[linux] write a shell script to ssh to a remote machine and execute commands

I have two questions:

  1. There are multiple remote linux machines, and I need to write a shell script which will execute the same set of commands in each machine. (Including some sudo operations). How can this be done using shell scripting?
  2. When ssh'ing to the remote machine, how to handle when it prompts for RSA fingerprint authentication.

The remote machines are VMs created on the run and I just have their IPs. So, I cant place a script file beforehand in those machines and execute them from my machine.

This question is related to linux shell ssh

The answer is


Install sshpass using, apt-get install sshpass then edit the script and put your linux machines IPs, usernames and password in respective order. After that run that script. Thats it ! This script will install VLC in all systems.

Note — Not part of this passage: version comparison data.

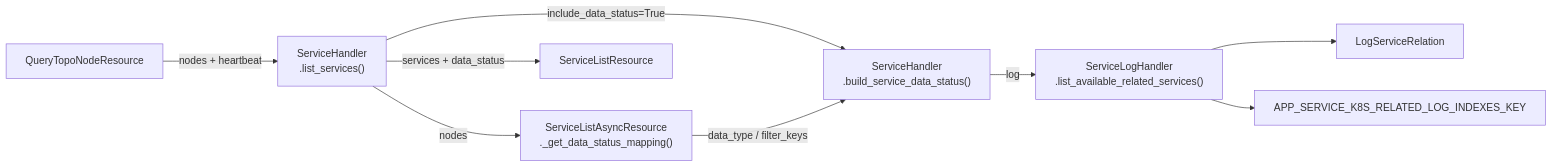
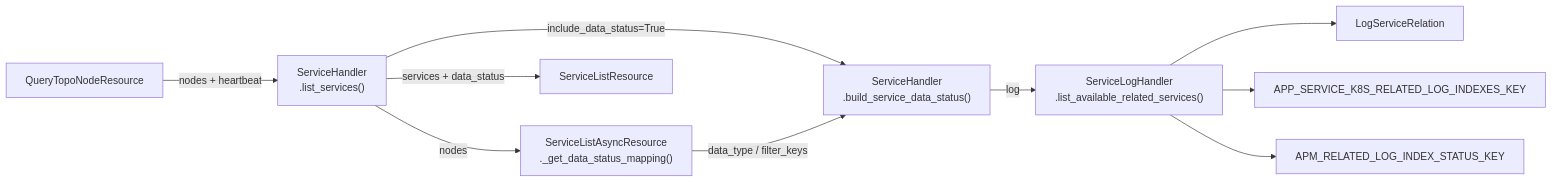
One commit to ZhuoZhuoCrayon/ai-workspace changed the third of 3 diagrams in knowledge/bkmonitor/issues/2026-09-16-apm-service-data-status-heartbeat/PLAN.md. Above: the diagram before and after it, drawn with Mermaid. The commit also changed other lines of this file and 1 other file, not shown here.

Commit message:
docs(knowledge): 补充 APM 关联日志状态后台刷新方案

````diff
--- a/knowledge/bkmonitor/issues/2026-09-16-apm-service-data-status-heartbeat/PLAN.md
+++ b/knowledge/bkmonitor/issues/2026-09-16-apm-service-data-status-heartbeat/PLAN.md
@@ -407,11 +407,12 @@
 ```mermaid
 flowchart LR
     Q["QueryTopoNodeResource"] -->|"nodes + heartbeat"| L["ServiceHandler<br/>.list_services()"]
     L -->|"include_data_status=True"| B["ServiceHandler<br/>.build_service_data_status()"]
     B -->|"log"| R["ServiceLogHandler<br/>.list_available_related_services()"]
     R --> LSR["LogServiceRelation"]
     R --> K8S["APP_SERVICE_K8S_RELATED_LOG_INDEXES_KEY"]
+    R --> SNAP["APM_RELATED_LOG_INDEX_STATUS_KEY"]
     L -->|"nodes"| SA["ServiceListAsyncResource<br/>._get_data_status_mapping()"]
     SA -->|"data_type / filter_keys"| B
     L -->|"services + data_status"| SL["ServiceListResource"]
 ```
````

#!/bin/bash
SCRIPT="cd Desktop; pwd;  echo -e 'PASSWORD' | sudo -S apt-get install vlc"
HOSTS=("192.168.1.121" "192.168.1.122" "192.168.1.123")
USERNAMES=("username1" "username2" "username3")
PASSWORDS=("password1" "password2" "password3")
for i in ${!HOSTS[*]} ; do
     echo ${HOSTS[i]}
     SCR=${SCRIPT/PASSWORD/${PASSWORDS[i]}}
     sshpass -p ${PASSWORDS[i]} ssh -l ${USERNAMES[i]} ${HOSTS[i]} "${SCR}"
done

You can follow this approach :

  • Connect to remote machine using Expect Script. If your machine doesn't support expect you can download the same. Writing Expect script is very easy (google to get help on this)
  • Put all the action which needs to be performed on remote server in a shell script.
  • Invoke remote shell script from expect script once login is successful.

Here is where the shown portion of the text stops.